Most people think children learn how to read through their eyes. But reading is actually learned through the ears. Parents lay a foundation for success in reading by talking to a child, reading books to her, and playing auditory games such as rhyming. The more books you read, the bigger his vocabulary becomes. A bigger vocabulary allows her to recognize lots of words while she reads. If you've read books to him about cheetahs and warthogs, it's more likely he can read those words when his teacher gives a homework assignment about the Serengeti Plains.
Learning to Read, Reading to Learn
A child will normally learn how to read through the following sequence:
- From birth to age three, children listen to lots of words spoken and learn how to talk.

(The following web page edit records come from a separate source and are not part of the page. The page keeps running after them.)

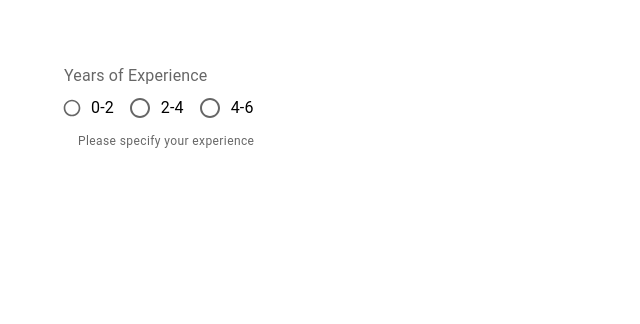
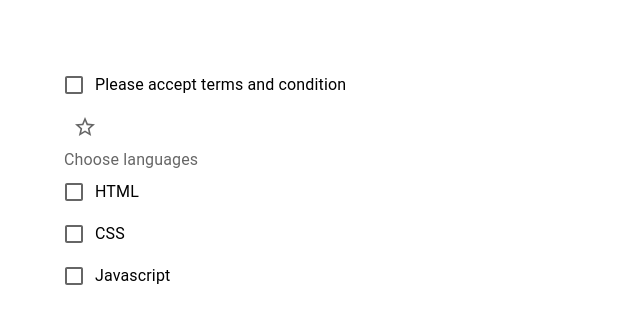
Before and after one commit to DevGrg1213/materialUI, a React (Create React App) app: page / in a window 1280 px wide. Shown: the top 324 px of the page, without its empty margins (0-640 px from the left). Built offline with nearby package versions, Linux system fonts and the light colour scheme.

Commit message:
finished MuiCheckbox component

```diff
--- a/src/App.tsx
+++ b/src/App.tsx
@@ -1,9 +1,11 @@
 import "./App.css";
-import MuiRadioButton from "./component/MuiRadioButton";
+import MuiCheckbox from "./component/MuiCheckbox";
 // import MuiTypography from "./component/MuiTypography";
 // import MuiButton from "./component/MuiButton";
 // import MuiTextFeild from "./component/MuiTextFeild";
 // import MuiSelect from "./component/MuiSelect";
+// import MuiRadioButton from "./component/MuiRadioButton";
+// import MuiCheckbox from "./component/MuiCheckbox";
 
 function App() {
   return (
@@ -12,7 +14,9 @@ function App() {
       {/* <MuiButton /> */}
       {/* <MuiTextFeild /> */}
       {/* <MuiSelect /> */}
-      <MuiRadioButton />
+      {/* <MuiRadioButton /> */}
+      {/* <MuiCheckbox /> */}
+      <MuiCheckbox />
     </div>
   );
 }
--- /dev/null
+++ b/src/component/MuiCheckbox.tsx
@@ -0,0 +1,84 @@
+import {
+  Checkbox,
+  FormControl,
+  FormControlLabel,
+  FormGroup,
+  FormLabel,
+} from "@mui/material";
+import { Box } from "@mui/system";
+import React, { useState } from "react";
+import StarBorderIcon from "@mui/icons-material/StarBorder";
+import StarIcon from "@mui/icons-material/Star";
+
+const MuiCheckbox = () => {
+  const [acceptTnC, setAcceptTnC] = useState(false);
+  const [languages, setLanguages] = useState<String[]>([]);
+  console.log({ acceptTnC });
+  const handleChange = (e: React.ChangeEvent<HTMLInputElement>) => {
+    setAcceptTnC(e.target.checked);
+  };
+  console.log({ languages });
+  const handleLanguages = (e: React.ChangeEvent<HTMLInputElement>) => {
+    const index = languages.indexOf(e.target.value);
+    if (index === -1) {
+      setLanguages([...languages, e.target.value]);
+    } else {
+      setLanguages(languages.filter((language) => language !== e.target.value));
+    }
+  };
+  return (
+    <Box>
+      <FormControlLabel
+        control={<Checkbox checked={acceptTnC} onChange={handleChange} />}
+        label="Please accept terms and condition"
+      />
+      <Box>
+        <Checkbox
+          icon={<StarBorderIcon />}
+          checkedIcon={<StarIcon />}
+          checked={acceptTnC}
+          onChange={handleChange}
+        />
+      </Box>
+      <Box>
+        <FormControl>
+          <FormLabel id="language-group-label">Choose languages</FormLabel>
+          <FormGroup>
+            <FormControlLabel
+              control={
+                <Checkbox
+                  onChange={handleLanguages}
+                  value="HTML"
+                  checked={languages.includes("HTML")}
+                />
+              }
+              label="HTML"
+            />
+            <FormControlLabel
+              control={
+                <Checkbox
+                  onChange={handleLanguages}
+                  value="CSS"
+                  checked={languages.includes("CSS")}
+                />
+              }
+              label="CSS"
+            />
+            <FormControlLabel
+              control={
+                <Checkbox
+                  onChange={handleLanguages}
+                  value="Javascript"
+                  checked={languages.includes("Javascript")}
+                />
+              }
+              label="Javascript"
+            />
+          </FormGroup>
+        </FormControl>
+      </Box>
+    </Box>
+  );
+};
+
+export default MuiCheckbox;
```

- Children, aged three to four years old have growing vocabularies, and they learn how to rhyme.
- In first grade children are taught how to blend letter sounds together to "sound out" words and memorize sight words. They begin reading simple sentences.
- Second and third graders learn how to read "chapter" books and read fluently with comprehension.
- Can't rhyme due to minimal vocabulary
- Don't know the short vowel sounds - caused by an inability to hear differences in short vowel sounds. (Short vowels: a-apple, e-elephant, i-igloo, o-octopus, u-umbrella)
- Can't put word parts together to make words - a skill used in sounding out new words.
- Slow recall of letter sounds, sees the letter w but can't remember what it says.
Absence of these critical auditory skills increase the difficulty in learning to read which in turn compounds the overall learning challenges. A team of local volunteers has formed a tutorial group whose goal is to help overcome these learning difficulties by bridging the language gap created by the absence of English in the home place.
Volunteers gather at Fellowship Bible Church each Wednesday from 5:30 until 7 PM throughout the school year to read to children or listen to the child read and offer coaching over the rough spots. Additional volunteers tutor students on various school subjects to help them accelerate and succeed in their classes.
As you can imagine, demand for this assistance in our community is at least twice as great as there are volunteers to support them. If you are interested becoming a volunteer tutor or know others who would be, please share the FLYER with them and ask them to join in each Wednesday evening – you’ll be surprised by the gratitude you’ll receive from appreciative individuals learning from you!